Dear Parents:

A new effort is underway across Ohio to prevent drug abuse among Ohio’s most vulnerable citizens – our children. Governor John R. Kasich and First Lady Karen W. Kasich have launched Start Talking! to give parents, guardians, educators and community leaders the tools to start the conversation with Ohio’s youth about the importance of living healthy, drug-free lives.

A majority of substance-free adolescents credit their parents for the decision not to use illegal substances. Likewise, teachers and other authority figures can have a similar influence on youth and their decision-making.

Parents, mentors and peers can make a difference just by talking to the young people in their lives about drug abuse. Please Start Talking!

Start Talking website link:

You can sign up to receive tips, information, and periodic updates on how to help your child.



TALK FREQUENTLY - Make it a habit to talk to you child daily about everyday stuff. Once you have made it a routine to talk about normal, everyday activities, it is easier to steer conversations to more intense discussions about drug use.

SHOW INTEREST - Give your child your full attention when they are talking. Be interested and listen to what they are saying. Show that you are willing to take them seriously and their opinions and comments matter

BE CAREFUL WHAT YOU SAY - Avoid being judgmental of talking down to them once your child expresses thoughts about drug use. Even if you do not agree, be willing to hear your child’s viewpoint and be willing to let them express it without criticism.

BE CAREFUL HOW YOU SAY IT - Be aware of your tone of voice. Sometimes it isn’t what we say but how it’s said. Avoid sounding shocked, angry, or disgusted by comments your child might make. Remember, these conversations are difficult for your child, too, and they may not have the conversational skills to express everything they want to say in the most mature way.

KNOW THE FACTS ABOUT DRUGS/ALCOHOL/TOBACCO - The more you know about substance abuse, the more comfortable you will be when conversing with your child. The Parent 360 RX program is a good way to learn updated information on drugs and alcohol and what kids may be hearing and experiencing away from home. Experts say informed parents are more successful in their talks with their kids.

BE RESPECTFUL AND GENUINE - Respect what your child has to say and be fully engaged in the conversation. Be sincere in your reactions and honestly interested in their viewpoint. Kids are more likely to talk about drugs on a regular basis, if they know their comments will be listened to and valued.

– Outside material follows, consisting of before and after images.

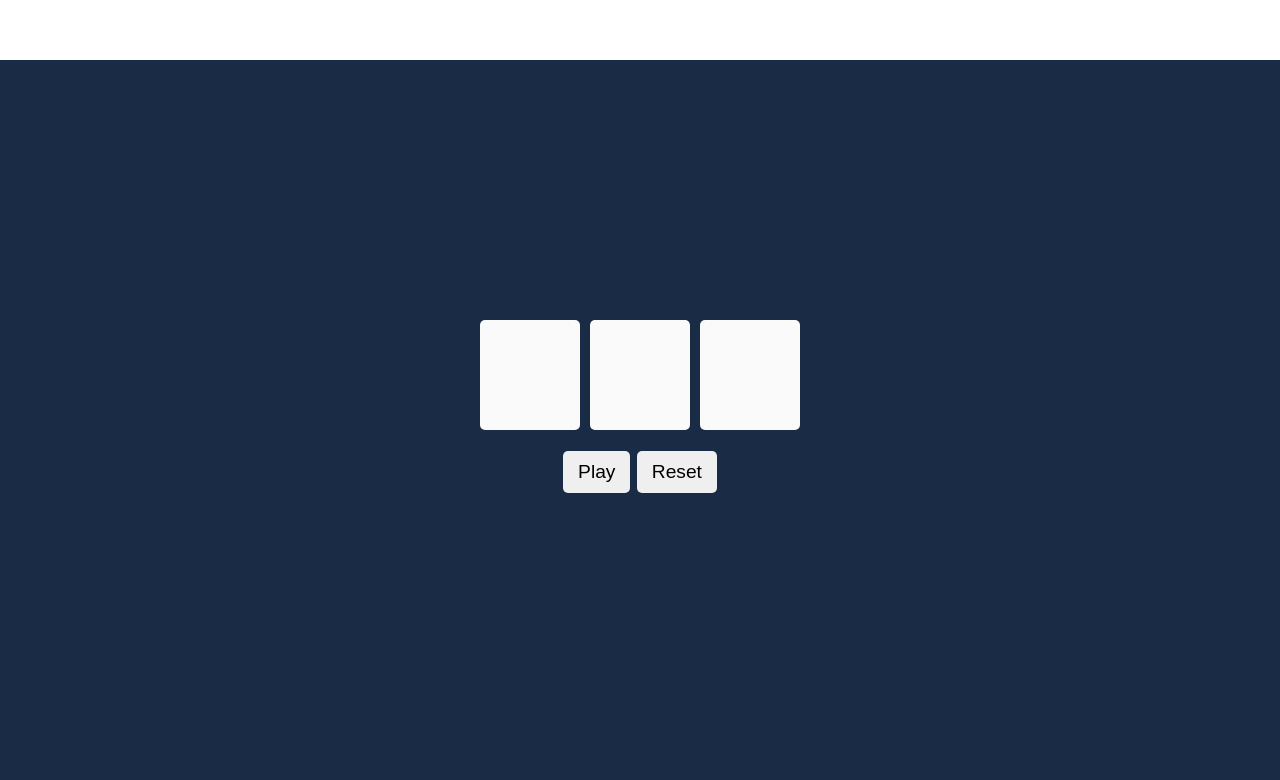
Repository: HERBOD7/slotmachine
Page: /
These files come from the project's save history. The page is drawn as it stood at one moment and after the next save; the edit follows.
The browser window is 1280 px wide. The pictures show the whole page.
The project was rebuilt for these pictures with package versions that can differ from the ones it lists, and the page was loaded fresh each time. Also part of the build but not shown: vue.config.js.

Above is the page before, as saved 2023-07-21 12:31:05.

After the next save:
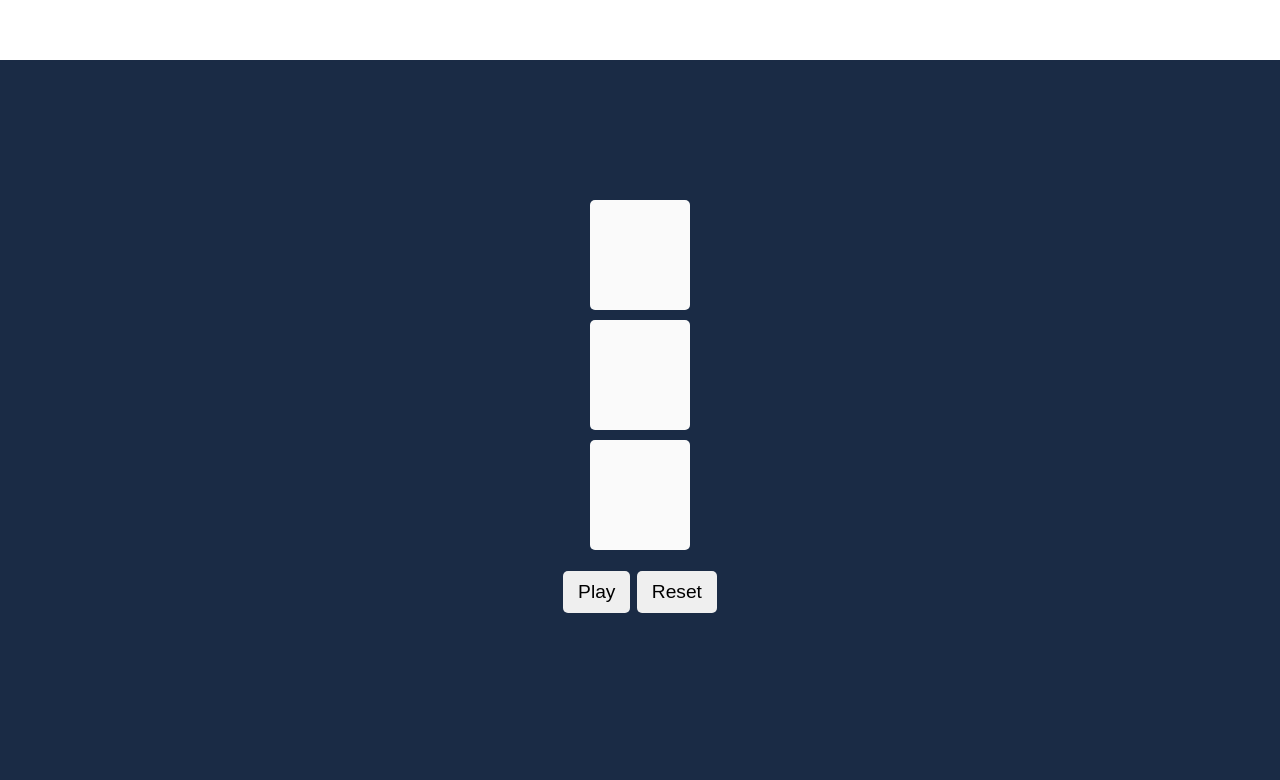
Saved 2 h 51 min later.
--- a/src/App.vue
+++ b/src/App.vue
@@ -1,22 +1,15 @@
 <template>
   <div id="app">
-    <div class="doors">
+    <div class="doors" v-for="i in 3" :key="i">
       <div class="door">
+        <!-- <transition
+          v-on:enter="enter"
+          v-on:leave="leave"
+        > -->
         <div class="boxes">
           <!-- <div class="box">?</div> -->
         </div>
-      </div>
-
-      <div class="door">
-        <div class="boxes">
-          <!-- <div class="box">?</div> -->
-        </div>
-      </div>
-
-      <div class="door">
-        <div class="boxes">
-          <!-- <div class="box">?</div> -->
-        </div>
+        <!-- </transition> -->
       </div>
     </div>
 
@@ -44,12 +37,6 @@
     this.init();
   },
   methods: {
-    // const items = ["🍋", "🍉", "🍒", "🍊"];
-    // const doors = document.querySelectorAll(".door");
-
-    // document.querySelector("#spinner").addEventListener("click", spin);
-    // document.querySelector("#reseter").addEventListener("click", init);
-
     init(firstInit = true, groups = 1, duration = 1) {
       const doors = document.querySelectorAll(".door");
       for (const door of doors) {

After the save that followed:
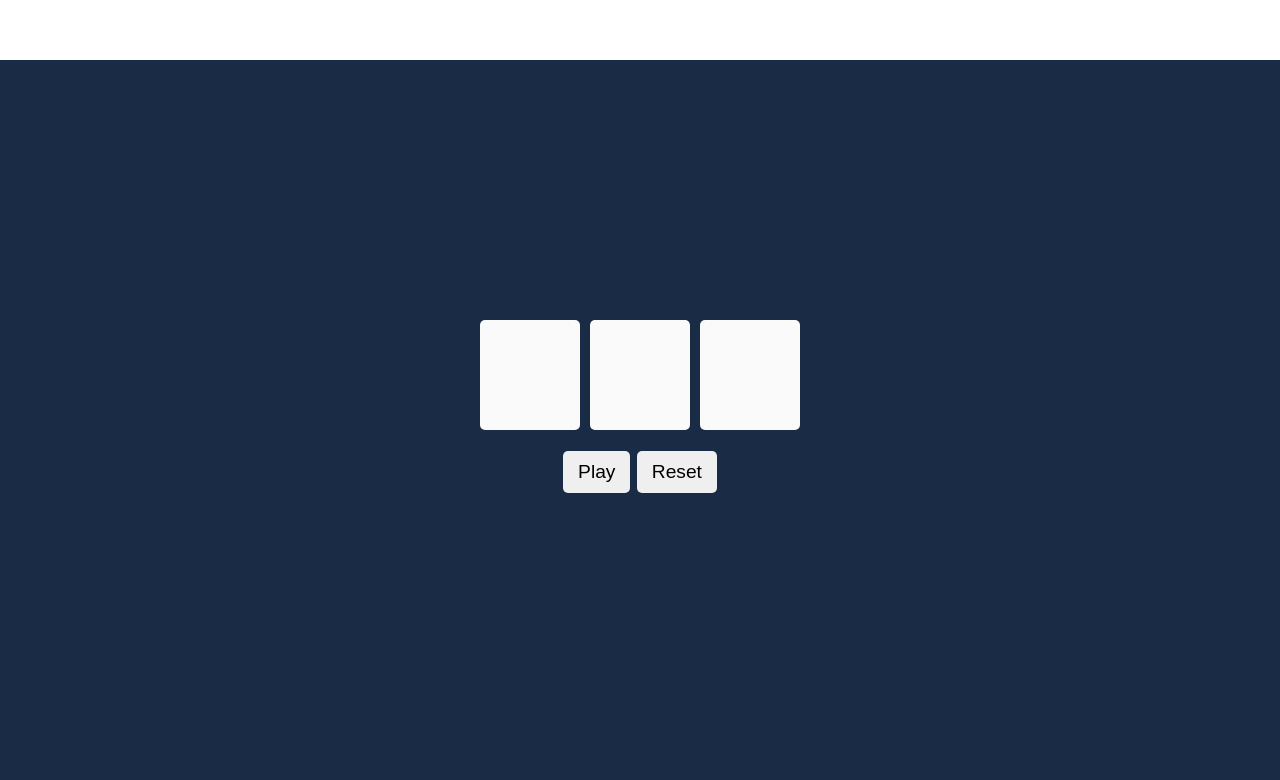
Saved 81 s later.
--- a/src/App.vue
+++ b/src/App.vue
@@ -1,7 +1,7 @@
 <template>
   <div id="app">
-    <div class="doors" v-for="i in 3" :key="i">
-      <div class="door">
+    <div class="doors">
+      <div class="door" v-for="i in 3" :key="i">
         <!-- <transition
           v-on:enter="enter"
           v-on:leave="leave"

THEY TALK; YOU LISTEN - Avoid interrupting your child as they talk. Resist lecturing when it’s your turn to talk.

SCARE TACTICS DON’T WORK - Prevention experts advise that scare tactics and over dramatic statements will not get the attention of your child.

CONTROL YOUR EMOTIONS - If the talk gets heated and you show your anger or frustration, the child will most likely stop the conversation. Set emotions aside, offer facts, experience and expectations without harsh judgment.

TAKE ADVANTAGE OF TEACHABLE MOMENTS - These moments occur everyday. You’re listening to the radio or watching TV, an ad comes on, a situation or news item, involving drugs or alcohol. Use that to bring up the topic and get your child’s reaction. Another good time is when you’re in the car. No one is forced to look face to face and may feel comfortably to talk freely.